Intraluminal flow increases vascular tone and 45Ca2+ influx in the rabbit facial vein.

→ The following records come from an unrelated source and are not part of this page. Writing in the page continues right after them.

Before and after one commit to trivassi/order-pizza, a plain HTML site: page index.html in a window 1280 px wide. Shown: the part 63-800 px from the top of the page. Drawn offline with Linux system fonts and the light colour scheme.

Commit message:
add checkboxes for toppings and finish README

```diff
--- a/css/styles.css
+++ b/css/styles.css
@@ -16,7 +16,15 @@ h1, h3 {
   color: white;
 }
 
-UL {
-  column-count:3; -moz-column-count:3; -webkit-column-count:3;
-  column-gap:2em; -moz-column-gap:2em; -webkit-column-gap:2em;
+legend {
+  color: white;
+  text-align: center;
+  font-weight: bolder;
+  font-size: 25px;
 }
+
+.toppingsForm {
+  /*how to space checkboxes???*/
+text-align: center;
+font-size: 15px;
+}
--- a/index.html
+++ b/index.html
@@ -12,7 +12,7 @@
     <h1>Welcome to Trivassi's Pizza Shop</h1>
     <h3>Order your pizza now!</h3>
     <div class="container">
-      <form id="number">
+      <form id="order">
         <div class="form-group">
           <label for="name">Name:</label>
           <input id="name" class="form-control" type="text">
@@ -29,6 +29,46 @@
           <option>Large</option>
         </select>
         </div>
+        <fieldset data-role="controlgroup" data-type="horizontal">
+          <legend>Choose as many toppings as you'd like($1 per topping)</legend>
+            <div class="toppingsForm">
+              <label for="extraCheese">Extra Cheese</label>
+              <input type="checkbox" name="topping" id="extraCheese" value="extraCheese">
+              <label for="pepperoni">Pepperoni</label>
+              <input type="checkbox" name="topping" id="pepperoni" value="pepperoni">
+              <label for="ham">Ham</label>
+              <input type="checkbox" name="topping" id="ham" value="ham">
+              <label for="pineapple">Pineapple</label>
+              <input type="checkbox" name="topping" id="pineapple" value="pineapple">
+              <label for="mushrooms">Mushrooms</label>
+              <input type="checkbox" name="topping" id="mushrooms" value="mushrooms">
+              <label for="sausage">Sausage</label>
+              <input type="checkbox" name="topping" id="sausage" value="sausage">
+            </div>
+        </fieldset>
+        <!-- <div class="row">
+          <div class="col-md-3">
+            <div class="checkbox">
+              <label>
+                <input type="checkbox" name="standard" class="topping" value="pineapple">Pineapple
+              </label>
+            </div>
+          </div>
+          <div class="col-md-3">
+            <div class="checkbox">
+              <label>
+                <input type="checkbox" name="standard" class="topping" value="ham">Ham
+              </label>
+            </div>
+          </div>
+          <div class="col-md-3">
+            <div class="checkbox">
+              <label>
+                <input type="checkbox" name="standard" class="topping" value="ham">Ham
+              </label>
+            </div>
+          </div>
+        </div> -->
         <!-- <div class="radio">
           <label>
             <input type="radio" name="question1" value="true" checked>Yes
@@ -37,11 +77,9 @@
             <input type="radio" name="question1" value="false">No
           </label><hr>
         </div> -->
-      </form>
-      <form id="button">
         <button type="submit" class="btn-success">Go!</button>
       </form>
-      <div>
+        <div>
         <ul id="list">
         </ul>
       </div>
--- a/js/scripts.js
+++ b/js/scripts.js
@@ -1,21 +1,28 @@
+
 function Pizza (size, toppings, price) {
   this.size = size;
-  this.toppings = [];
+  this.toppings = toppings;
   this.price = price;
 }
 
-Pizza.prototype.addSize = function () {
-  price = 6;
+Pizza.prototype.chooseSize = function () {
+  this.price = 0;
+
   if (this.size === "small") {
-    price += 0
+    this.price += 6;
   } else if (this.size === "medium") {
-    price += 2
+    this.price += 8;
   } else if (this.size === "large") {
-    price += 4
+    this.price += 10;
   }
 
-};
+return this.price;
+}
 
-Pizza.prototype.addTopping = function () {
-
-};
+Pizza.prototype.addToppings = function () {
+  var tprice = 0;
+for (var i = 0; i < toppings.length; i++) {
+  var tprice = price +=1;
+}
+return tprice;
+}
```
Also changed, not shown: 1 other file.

The buccal segment of the rabbit facial vein exhibits a high level of myogenic tone in vitro that develops only in stretched vessel segments between 33 degrees and 44 degrees C. The infusion of physiological salt solution into the lumen of 2-mm-long rabbit facial vein segments induced a flow rate-dependent increase in wall tone, both in the presence (37 degrees C) and absence (30 degrees C) of myogenic tone. In calcium-free physiological solution with EGTA, neither flow nor stretch-induced tone was observed. This flow-induced contraction was associated with an increase in 45Ca2+ unidirectional influx and net uptake. These measurements correlated positively with the level of the associated constrictor responses, both in the presence or absence of myogenic tone. The mean contractile responses to flow (10 and 40 microliters/min), stretch, and histamine (1 microM) were 13%, 28%, 24%, and 33% of the tissue maximal response, respectively. When 45Ca2+ influx was expressed in relation to the force development (45Ca2+ influx per milligram), the amount of calcium entry was dependent on the stimulus. Values for 45Ca2+ influx per milligram in response to flow (10 and 40 microliters/min) and to histamine (1 microM) were not significantly different. The value was significantly lower for the response to stretch. On the other hand, 45Ca2+ net uptake, when expressed per unit force, was similar in response to flow (10 and 40 microliters/min), histamine (1 microM), and stretch.(ABSTRACT TRUNCATED AT 250 WORDS)
- Copyright © 1992 by American Heart Association